It is shown that a mutant allele of CCR-5 is present at a high frequency in caucasian populations, but is absent in black populations from Western and Central Africa and Japanese populations, and a 32-base-pair deletion within the coding region results in a frame shift, and generates a non-functional receptor that does not support membrane fusion or infection by macrophage- and dual-tropic HIV-1 strains.
Inherited Resistance to HIV-1 Conferred by an Inactivating Mutation in CC Chemokine Receptor 5: Studies in Populations with Contrasting Clinical Phenotypes, Defined Racial Background, and Quantified Risk
The data suggest that homozygous CCR5-2 is an HIV-1 resistance factor in Caucasians with complete penetrance, and that heterozygously CCR 5-2 slows the rate of disease progression in infected Caucasian homosexuals.

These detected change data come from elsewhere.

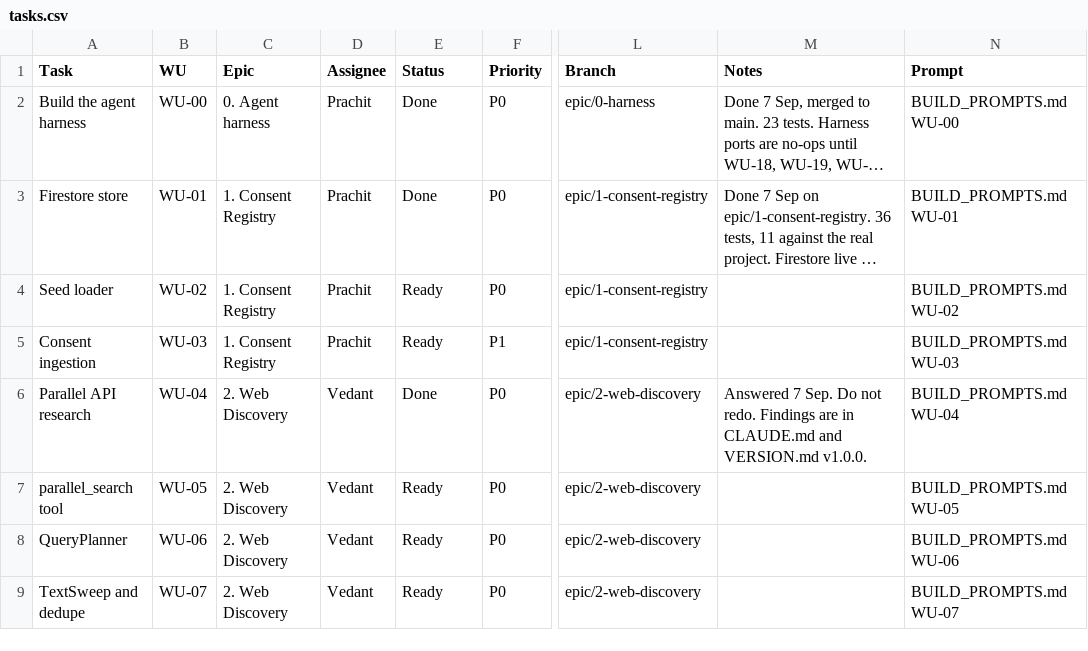
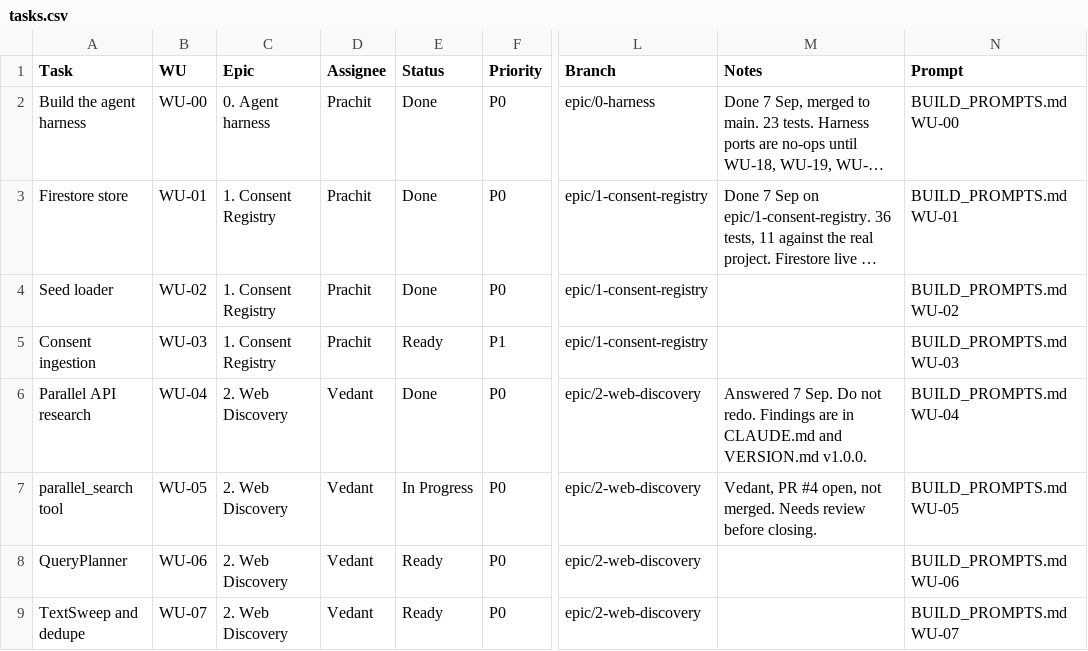
Before and after one commit to PRACHIT27/Consentinel, a CSV file: notion/tasks.csv, drawn as a sheet; only a part is shown, gaps mark what is left out; long unchanged cells end in …; the diff covers the shown part only; the diff names each change by its address in the sheet, - before the commit and + after, or states it on an @@ line.

```diff
--- a/notion/tasks.csv
+++ b/notion/tasks.csv
-E4 (Status): Ready
+E4 (Status): Done
-E7 (Status): Ready
+E7 (Status): In Progress
-M7 (Notes): (empty)
+M7 (Notes): Vedant, PR #4 open, not merged. Needs review before closing.
```
Also changed, not shown: 7 edited cells elsewhere in this file, notion/stories.csv, 1 other file.
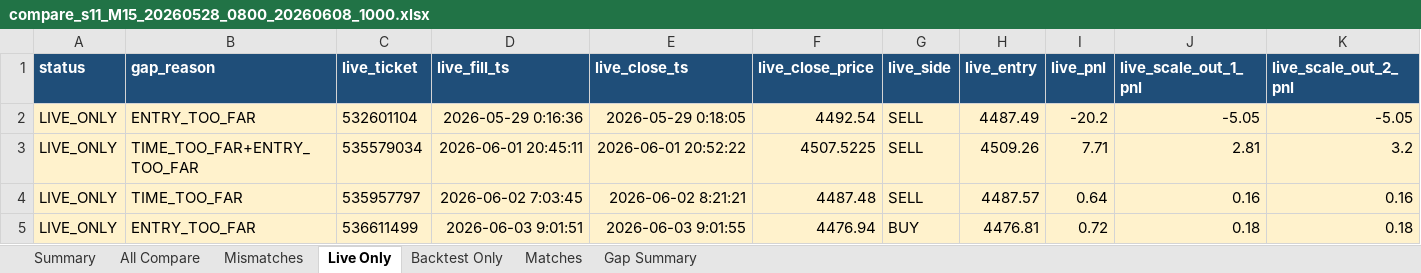
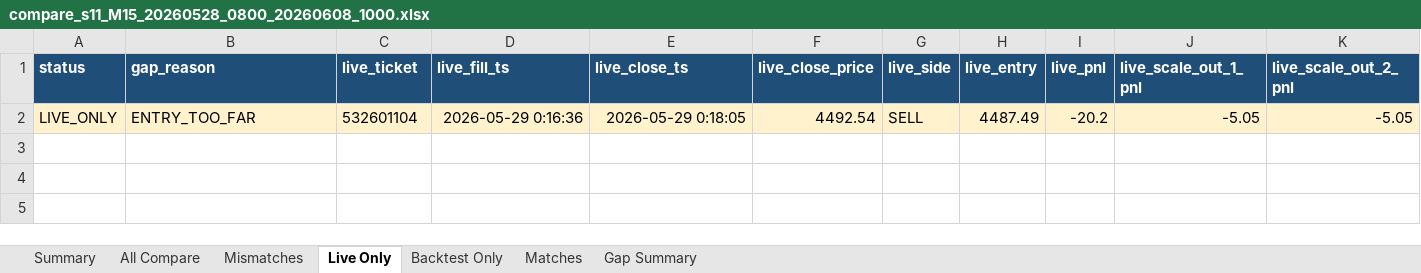
Before and after one commit to ArinMnw/Copter01_AI_Bot_2, an Excel workbook: excel_reports/backtest_compare/s11/compare_s11_M15_20260528_0800_20260608_1000.xlsx, sheet Live Only, drawn as a sheet; only a part is shown; values as stored, in another font and other column widths than the file's, no borders; rows hold the shown columns only; the diff names each change by its address in the sheet, - before the commit and + after, or states it on an @@ line.

```diff
--- a/excel_reports/backtest_compare/s11/compare_s11_M15_20260528_0800_20260608_1000.xlsx (sheet Live Only)
+++ b/excel_reports/backtest_compare/s11/compare_s11_M15_20260528_0800_20260608_1000.xlsx (sheet Live Only)
-row 3: LIVE_ONLY | TIME_TOO_FAR+ENTRY_TOO_FAR | 535579034 | 2026-06-01 20:45:11 | 2026-06-01 20:52:22 | 4507.5225 | SELL | 4509.26 | 7.71 | 2.81 | 3.2
-row 4: LIVE_ONLY | TIME_TOO_FAR | 535957797 | 2026-06-02 7:03:45 | 2026-06-02 8:21:21 | 4487.48 | SELL | 4487.57 | 0.64 | 0.16 | 0.16
-row 5: LIVE_ONLY | ENTRY_TOO_FAR | 536611499 | 2026-06-03 9:01:51 | 2026-06-03 9:01:55 | 4476.94 | BUY | 4476.81 | 0.72 | 0.18 | 0.18
```
Also changed, not shown: sheet All Compare, sheet Backtest Only, sheet Gap Summary, sheet Mismatches, sheet Summary, excel_reports/backtest_compare/s10/compare_s10_H1_20260528_0800_20260608_1000.xlsx, excel_reports/backtest_compare/s12/compare_s12_M5_20260528_0800_20260608_1000.xlsx, 46 other files.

The role of a mutant CCR5 allele in HIV–1 transmission and disease progression
The CCR5 genotype of 1252 homosexual men enrolled in the Chicago component of the Multicenter AIDS Cohort Study (MACS) was analyzed and no evidence was found to suggest that heterozygotes were protected against HIV–1 infection, but a limited protective role against disease progression was noted.

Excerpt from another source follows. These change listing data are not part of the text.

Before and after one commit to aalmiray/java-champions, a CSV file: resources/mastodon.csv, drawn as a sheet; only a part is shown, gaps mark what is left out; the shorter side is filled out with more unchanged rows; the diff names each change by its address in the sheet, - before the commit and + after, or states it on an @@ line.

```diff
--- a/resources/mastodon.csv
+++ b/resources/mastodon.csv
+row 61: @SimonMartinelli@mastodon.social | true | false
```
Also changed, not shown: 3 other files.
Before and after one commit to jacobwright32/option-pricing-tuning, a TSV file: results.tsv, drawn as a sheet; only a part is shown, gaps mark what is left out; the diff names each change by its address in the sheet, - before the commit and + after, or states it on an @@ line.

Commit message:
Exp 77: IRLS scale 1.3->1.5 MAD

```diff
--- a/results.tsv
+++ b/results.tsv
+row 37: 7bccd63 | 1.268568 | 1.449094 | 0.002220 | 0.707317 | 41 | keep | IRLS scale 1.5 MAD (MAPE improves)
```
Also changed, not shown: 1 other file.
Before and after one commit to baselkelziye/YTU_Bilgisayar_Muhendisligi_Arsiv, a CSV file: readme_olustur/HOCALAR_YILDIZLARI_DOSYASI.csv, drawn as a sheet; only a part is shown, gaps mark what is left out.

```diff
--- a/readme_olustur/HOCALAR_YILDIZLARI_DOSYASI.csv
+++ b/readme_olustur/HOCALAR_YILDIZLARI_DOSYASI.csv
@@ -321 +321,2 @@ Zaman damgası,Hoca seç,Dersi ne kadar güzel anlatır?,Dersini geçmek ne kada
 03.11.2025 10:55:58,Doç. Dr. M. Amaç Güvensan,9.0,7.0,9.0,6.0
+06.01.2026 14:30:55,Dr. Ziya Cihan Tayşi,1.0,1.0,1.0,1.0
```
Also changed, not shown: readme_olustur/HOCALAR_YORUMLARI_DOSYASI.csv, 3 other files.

Genetic polymorphism of CCR5 gene and HIV disease: The heterozygous (CCR5/Δccr5) genotype is neither essential nor sufficient for protection against disease progression
The results indicate that the CCR5/Δccr5 genotype is neither essential nor sufficient for protection against the progression of HIV disease.
The role of viral phenotype and CCR-5 gene defects in HIV-1 transmission and disease progression
The protective effect of Δccr5 against disease progression is lost when the infecting virus uses CXCR-4 as a coreceptor, and a distinct survival advantage was shown for those with NSI virus.
Genetic Restriction of HIV-1 Infection and Progression to AIDS by a Deletion Allele of the CKR5 Structural Gene
The CKR5Δ32 deletion may act as a recessive restriction gene against HIV-1 infection and may exert a dominant phenotype of delaying progression to AIDS among infected individuals.
Association between CCR5 Genotype and the Clinical Course of HIV-1 Infection
The role of CCR5 genotype alone and in relation to established progression markers in the clinical course of HIV-1 infection in participants from the Amsterdam Cohort Studies suggested a good estimation of the seroconversion date in the latter group.